■ Input material ■
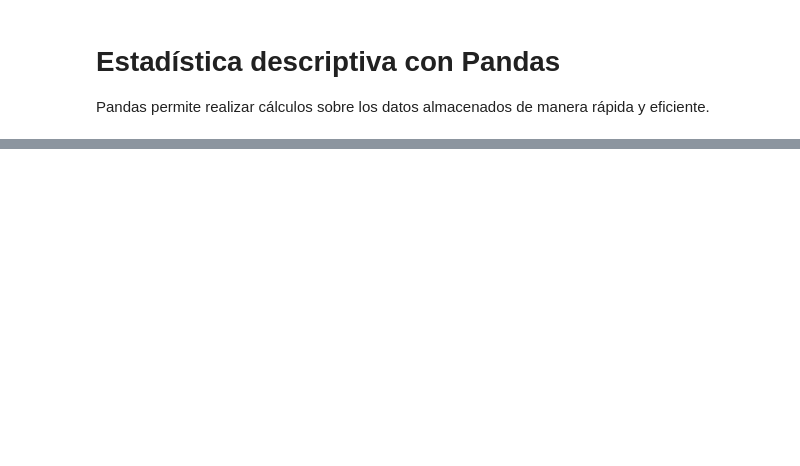
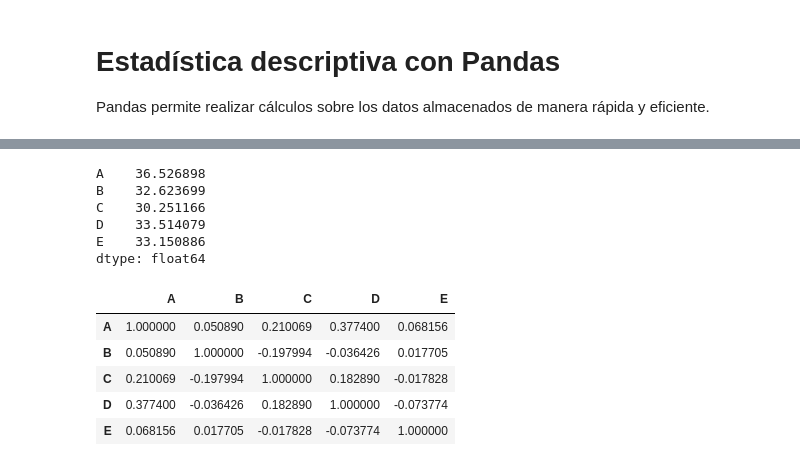
Before and after one commit to jinchuika/umg-ai, a Jupyter notebook: clase2/1-3_estadistica-pandas.ipynb, the cells around one changed output, grey strips where cells are left out. Saved outputs shown, nothing was run; the diff lists cells and outputs as text; code cells hidden in the pictures; blank space fills up the shorter version.

```diff
--- a/clase2/1-3_estadistica-pandas.ipynb
+++ b/clase2/1-3_estadistica-pandas.ipynb
@@ -140,6 +217,20 @@ df.mode()
 # %%
 # Desviación estándar
-df.std()
+prueba_df.std()
+# %% [output]
+A    36.526898
+B    32.623699
+C    30.251166
+D    33.514079
+E    33.150886
+dtype: float64
 # %%
 # Correlación
-df.corr()
+prueba_df.corr()
+# %% [output]
+|  | A | B | C | D | E |
+| A | 1.000000 | 0.050890 | 0.210069 | 0.377400 | 0.068156 |
+| B | 0.050890 | 1.000000 | -0.197994 | -0.036426 | 0.017705 |
+| C | 0.210069 | -0.197994 | 1.000000 | 0.182890 | -0.017828 |
+| D | 0.377400 | -0.036426 | 0.182890 | 1.000000 | -0.073774 |
+| E | 0.068156 | 0.017705 | -0.017828 | -0.073774 | 1.000000 |
```
Also changed, not shown: parts of 15 cells of this notebook, 11 other files.
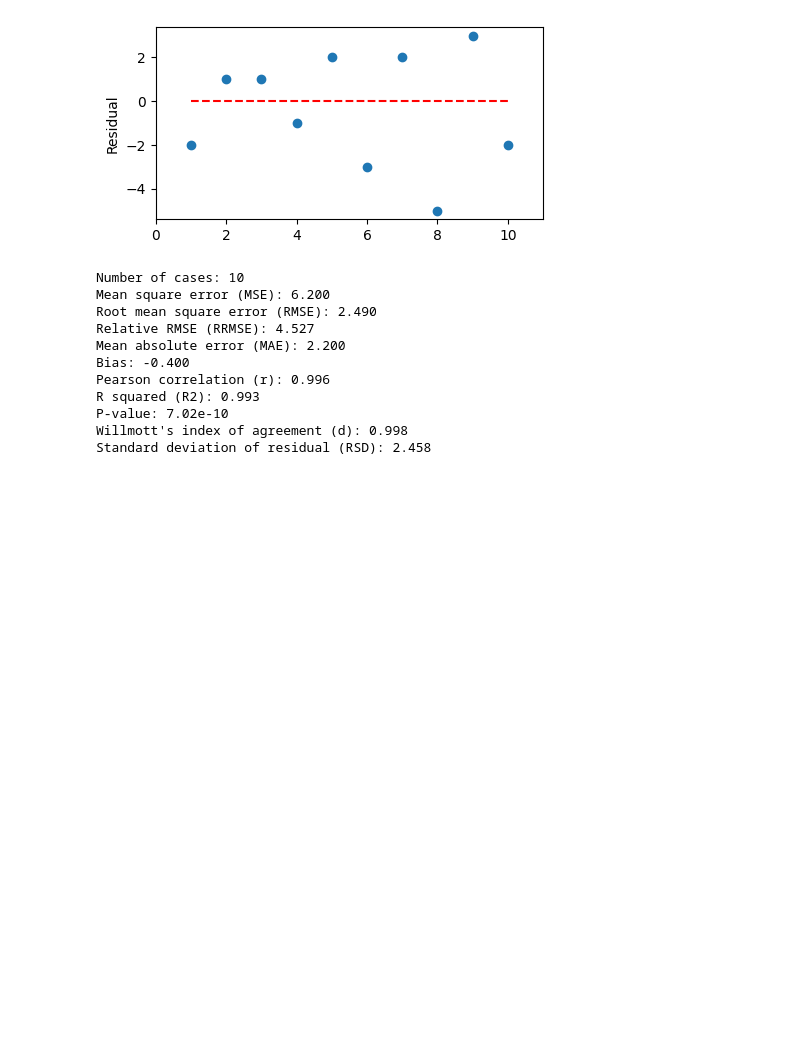
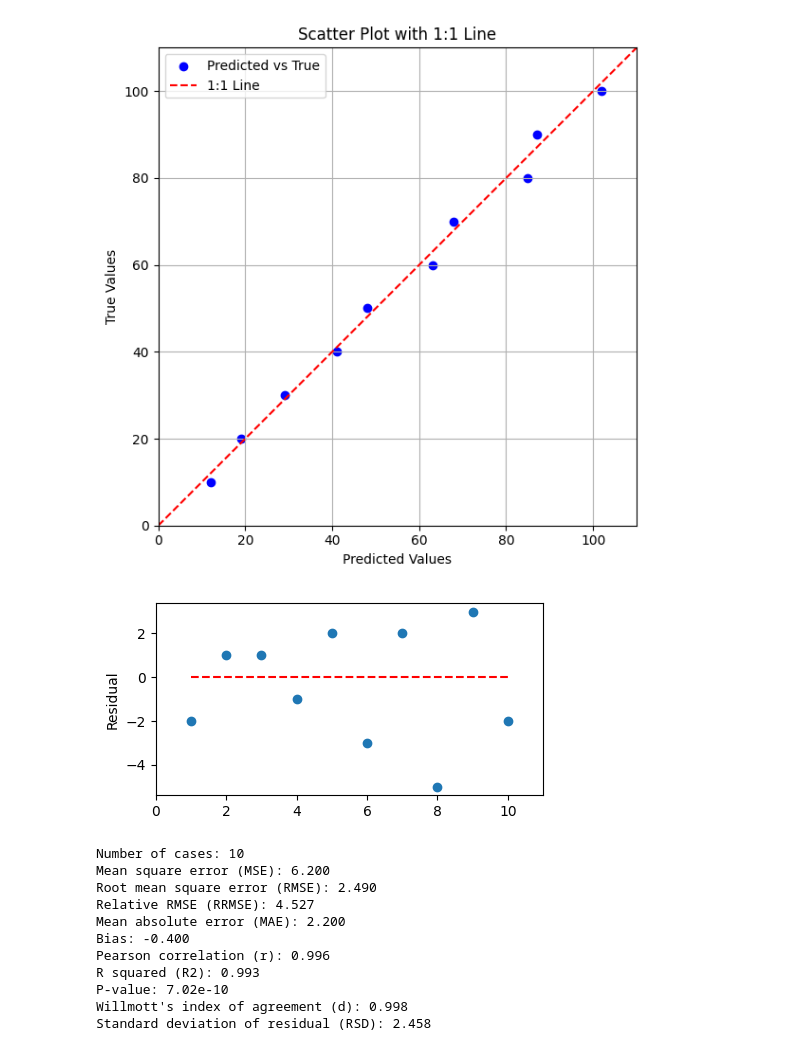
Before and after one commit to RuiGao9/GoodnessOfFitModel, a Jupyter notebook: demo_test.ipynb, the cells around one changed output. Saved outputs shown, nothing was run; the diff lists cells and outputs as text; code cells hidden in the pictures; blank space fills up the shorter version.

Commit message:
add figure

```diff
--- a/demo_test.ipynb
+++ b/demo_test.ipynb
@@ -1,16 +1,35 @@
 # %%
-# Demo data: true values and predicted values
 import numpy as np
+import matplotlib.pyplot as plt
 from gfit import gfit
 
 true = np.array([10, 20, 30, 40, 50, 60, 70, 80, 90, 100])
 pred = np.array([12, 19, 29, 41, 48, 63, 68, 85, 87, 102])
 
+# Scatter plot
+plt.figure(figsize=(6, 6))
+plt.scatter(pred, true, color='blue', label='Predicted vs True')
+
+# 1:1 reference line (red dashed)
+plt.plot([0, 110], [0, 110], 'r--', label='1:1 Line')
+# Formatting
+plt.xlim(0, 110)
+plt.ylim(0, 110)
+plt.ylabel('True Values')
+plt.xlabel('Predicted Values')
+plt.title('Scatter Plot with 1:1 Line')
+plt.legend()
+plt.grid(True)
+plt.gca().set_aspect('equal', adjustable='box')
+plt.tight_layout()
+plt.show()
+
 [n, mse, rmse, bias,
 r, p_value, d, r2,
 mae, rrmse, rsd] = gfit(true, pred, num_decimal=3, residual='Yes')
 # %% [output]
-[figure, old version]
+[figure, new version]
+[figure, added]
 Number of cases: 10
 Mean square error (MSE): 6.200
 Root mean square error (RMSE): 2.490
```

■ Task objective ■
Reproduce each line of the records exactly, omitting any picture.

■ Completed exercise ■
Before and after one commit to jinchuika/umg-ai, a Jupyter notebook: clase2/1-3_estadistica-pandas.ipynb, the cells around one changed output, grey strips where cells are left out. Saved outputs shown, nothing was run; the diff lists cells and outputs as text; code cells hidden in the pictures; blank space fills up the shorter version.

```diff
--- a/clase2/1-3_estadistica-pandas.ipynb
+++ b/clase2/1-3_estadistica-pandas.ipynb
@@ -140,6 +217,20 @@ df.mode()
 # %%
 # Desviación estándar
-df.std()
+prueba_df.std()
+# %% [output]
+A    36.526898
+B    32.623699
+C    30.251166
+D    33.514079
+E    33.150886
+dtype: float64
 # %%
 # Correlación
-df.corr()
+prueba_df.corr()
+# %% [output]
+|  | A | B | C | D | E |
+| A | 1.000000 | 0.050890 | 0.210069 | 0.377400 | 0.068156 |
+| B | 0.050890 | 1.000000 | -0.197994 | -0.036426 | 0.017705 |
+| C | 0.210069 | -0.197994 | 1.000000 | 0.182890 | -0.017828 |
+| D | 0.377400 | -0.036426 | 0.182890 | 1.000000 | -0.073774 |
+| E | 0.068156 | 0.017705 | -0.017828 | -0.073774 | 1.000000 |
```
Also changed, not shown: parts of 15 cells of this notebook, 11 other files.
Before and after one commit to RuiGao9/GoodnessOfFitModel, a Jupyter notebook: demo_test.ipynb, the cells around one changed output. Saved outputs shown, nothing was run; the diff lists cells and outputs as text; code cells hidden in the pictures; blank space fills up the shorter version.

Commit message:
add figure

```diff
--- a/demo_test.ipynb
+++ b/demo_test.ipynb
@@ -1,16 +1,35 @@
 # %%
-# Demo data: true values and predicted values
 import numpy as np
+import matplotlib.pyplot as plt
 from gfit import gfit
 
 true = np.array([10, 20, 30, 40, 50, 60, 70, 80, 90, 100])
 pred = np.array([12, 19, 29, 41, 48, 63, 68, 85, 87, 102])
 
+# Scatter plot
+plt.figure(figsize=(6, 6))
+plt.scatter(pred, true, color='blue', label='Predicted vs True')
+
+# 1:1 reference line (red dashed)
+plt.plot([0, 110], [0, 110], 'r--', label='1:1 Line')
+# Formatting
+plt.xlim(0, 110)
+plt.ylim(0, 110)
+plt.ylabel('True Values')
+plt.xlabel('Predicted Values')
+plt.title('Scatter Plot with 1:1 Line')
+plt.legend()
+plt.grid(True)
+plt.gca().set_aspect('equal', adjustable='box')
+plt.tight_layout()
+plt.show()
+
 [n, mse, rmse, bias,
 r, p_value, d, r2,
 mae, rrmse, rsd] = gfit(true, pred, num_decimal=3, residual='Yes')
 # %% [output]
-[figure, old version]
+[figure, new version]
+[figure, added]
 Number of cases: 10
 Mean square error (MSE): 6.200
 Root mean square error (RMSE): 2.490
```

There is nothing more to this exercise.